Villa Kulild, Director General of Norad is pleased with the NORHED announcement and says the projects will enable more people in developing countries to gain higher education and shape their own development policy via research.
Enhancing Higher Education and Research
To enhance international cooperation, each project must involve a Norwegian partner and one from a low- or middle-income country. In total more than 26 universities in LMIC countries, dominated by eastern African countries, will cooperate with 10 Norwegian higher education institutions during the next five years. According to Bjarne Garden, Acting Director at Norad’s Department for Global Health, Education and Research, the large number of applications shows the great global demand for funding of research and capacity-building in higher education.
Independent Review Committees
To secure an independent and professional evaluation of the proposals, Norad invited 24 international experts to join Independent Review Committees that assessed the applications. Projects recommended for funding have also been assessed by relevant embassies and Norad departments. Even though more than half of the submitted project applications were deemed by the IRCs to be incomplete or have significant weaknesses, this first round demonstrated that there is strong competition for available funding and that many more applications were of good quality.
- Having Independent Review Committees ensures fairness and harnesses the wisdom of experts in different fields, thus ensuring quality and a measure of objectivity, where funded projects will initiate change and meet the needs of the country, said Nester Moyo, Chairperson of the subprogram for Health.
Projects recommended for support are from all geographic areas targeted by NORHED. In general Asia, the Middle-East and Latin-America are represented in the programme, but 12 out of 16 countries announced are from the eastern parts of Africa. In the latter region projects shows a strong focus on capacity development through south – south cooperation.

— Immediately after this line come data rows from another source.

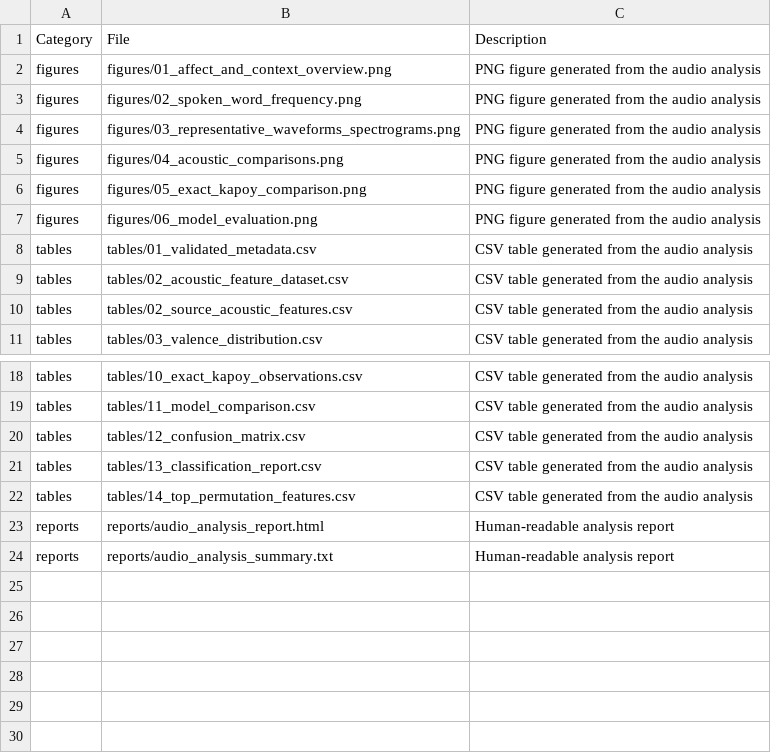
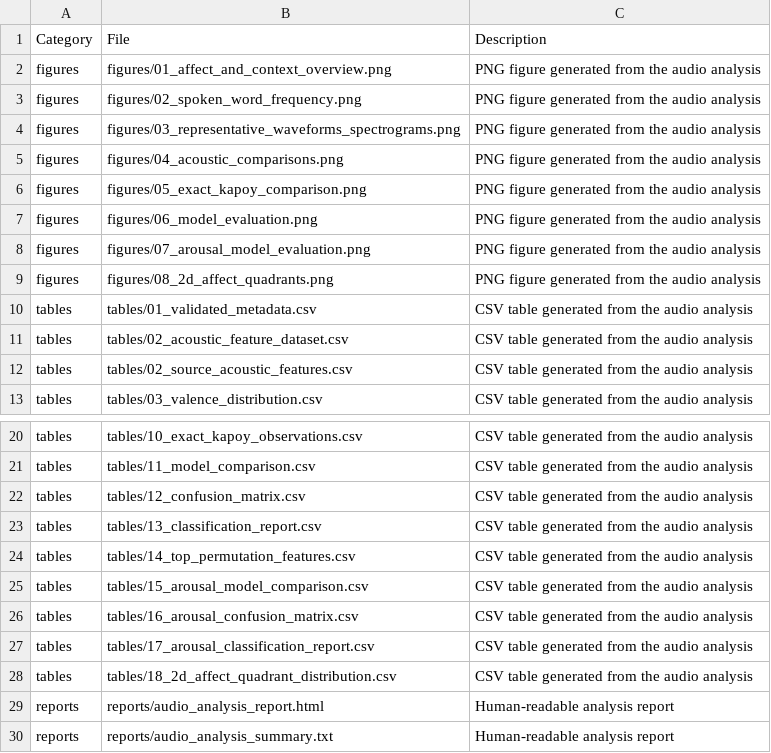
Before and after one commit to Shonget-Thesis/Bisaya-Post-Class-Speech, a CSV file: audio_outputs/manifest.csv, drawn as a sheet; only a part is shown, gaps mark what is left out; the diff names each change by its address in the sheet, - before the commit and + after, or states it on an @@ line.

Commit message:
Add 2D Valence-Arousal inference pipeline, saved models, and updated audio outputs

```diff
--- a/audio_outputs/manifest.csv
+++ b/audio_outputs/manifest.csv
+row 8: figures | figures/07_arousal_model_evaluation.png | PNG figure generated from the audio analysis
+row 9: figures | figures/08_2d_affect_quadrants.png | PNG figure generated from the audio analysis
+row 25: tables | tables/15_arousal_model_comparison.csv | CSV table generated from the audio analysis
+row 26: tables | tables/16_arousal_confusion_matrix.csv | CSV table generated from the audio analysis
+row 27: tables | tables/17_arousal_classification_report.csv | CSV table generated from the audio analysis
+row 28: tables | tables/18_2d_affect_quadrant_distribution.csv | CSV table generated from the audio analysis
```
Also changed, not shown: audio_outputs/tables/11_model_comparison.csv, 23 other files.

Institutions in Ethiopia, Uganda, Malawi, Tanzania and Nepal make up the bulk of funding recipients, but South-Sudan and the University of Juba has also been recommended support for three projects at this stage. Norad is looking at the possibilities of even more support to South Sudan for the future due to its high priority.
Several of Norway’s main higher education institutions have engaged in NORHED projects, together with one or more institutions in low- and middle-income countries. The universities of Life Science, Bergen and Oslo account for the majority of projects to be funded.
The annual NORHED budget is approximately NOK 150 million. Funding for individual projects will be around 7-18 million NOK, for a period of up to five years, with a total NORHED portfolio of some 46 projects. Norad is aiming at entering into agreements around 1 October 2013, provided that consultations result in acceptable adjustments from the partners involved.